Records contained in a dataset
+---+
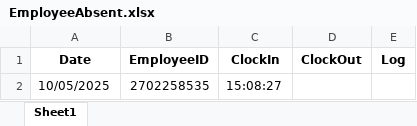
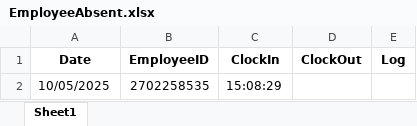
Before and after one commit to fajarnadril/Employee-Attendance, an Excel workbook: database/EmployeeAbsent.xlsx, sheet Sheet1, drawn as a sheet; values as stored, in another font and other column widths than the file's, no borders; the diff names each change by its address in the sheet, - before the commit and + after, or states it on an @@ line.

Commit message:
Update attendance data

```diff
--- a/database/EmployeeAbsent.xlsx (sheet Sheet1)
+++ b/database/EmployeeAbsent.xlsx (sheet Sheet1)
-C2 (ClockIn): 15:08:27
+C2 (ClockIn): 15:08:29
```
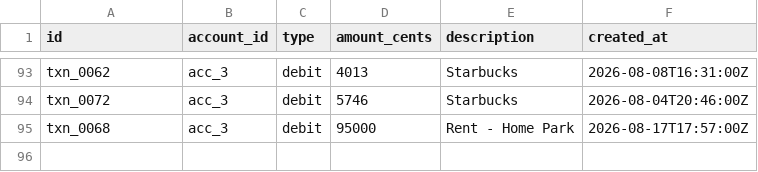
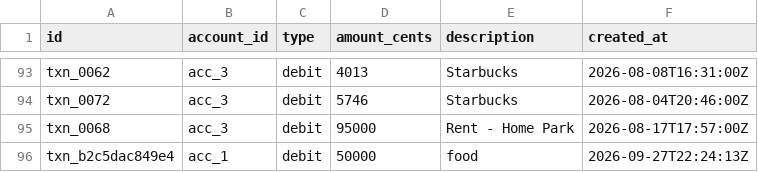
Before and after one commit to YsmaelSG/temp, a CSV file: data/transactions.csv, drawn as a sheet; only a part is shown, gaps mark what is left out.

```diff
--- a/data/transactions.csv
+++ b/data/transactions.csv
@@ -95 +95,2 @@ txn_0072,acc_3,debit,5746,Starbucks,2026-08-04T20:46:00Z
 txn_0068,acc_3,debit,95000,Rent - Home Park,2026-08-17T17:57:00Z
+txn_b2c5dac849e4,acc_1,debit,50000,food,2026-09-27T22:24:13Z
```
Also changed, not shown: 5 other files.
+---+
Your objective: Here the job is to repeat the entries verbatim while leaving all pictures out.

Task output:
Before and after one commit to fajarnadril/Employee-Attendance, an Excel workbook: database/EmployeeAbsent.xlsx, sheet Sheet1, drawn as a sheet; values as stored, in another font and other column widths than the file's, no borders; the diff names each change by its address in the sheet, - before the commit and + after, or states it on an @@ line.

Commit message:
Update attendance data

```diff
--- a/database/EmployeeAbsent.xlsx (sheet Sheet1)
+++ b/database/EmployeeAbsent.xlsx (sheet Sheet1)
-C2 (ClockIn): 15:08:27
+C2 (ClockIn): 15:08:29
```
Before and after one commit to YsmaelSG/temp, a CSV file: data/transactions.csv, drawn as a sheet; only a part is shown, gaps mark what is left out.

```diff
--- a/data/transactions.csv
+++ b/data/transactions.csv
@@ -95 +95,2 @@ txn_0072,acc_3,debit,5746,Starbucks,2026-08-04T20:46:00Z
 txn_0068,acc_3,debit,95000,Rent - Home Park,2026-08-17T17:57:00Z
+txn_b2c5dac849e4,acc_1,debit,50000,food,2026-09-27T22:24:13Z
```
Also changed, not shown: 5 other files.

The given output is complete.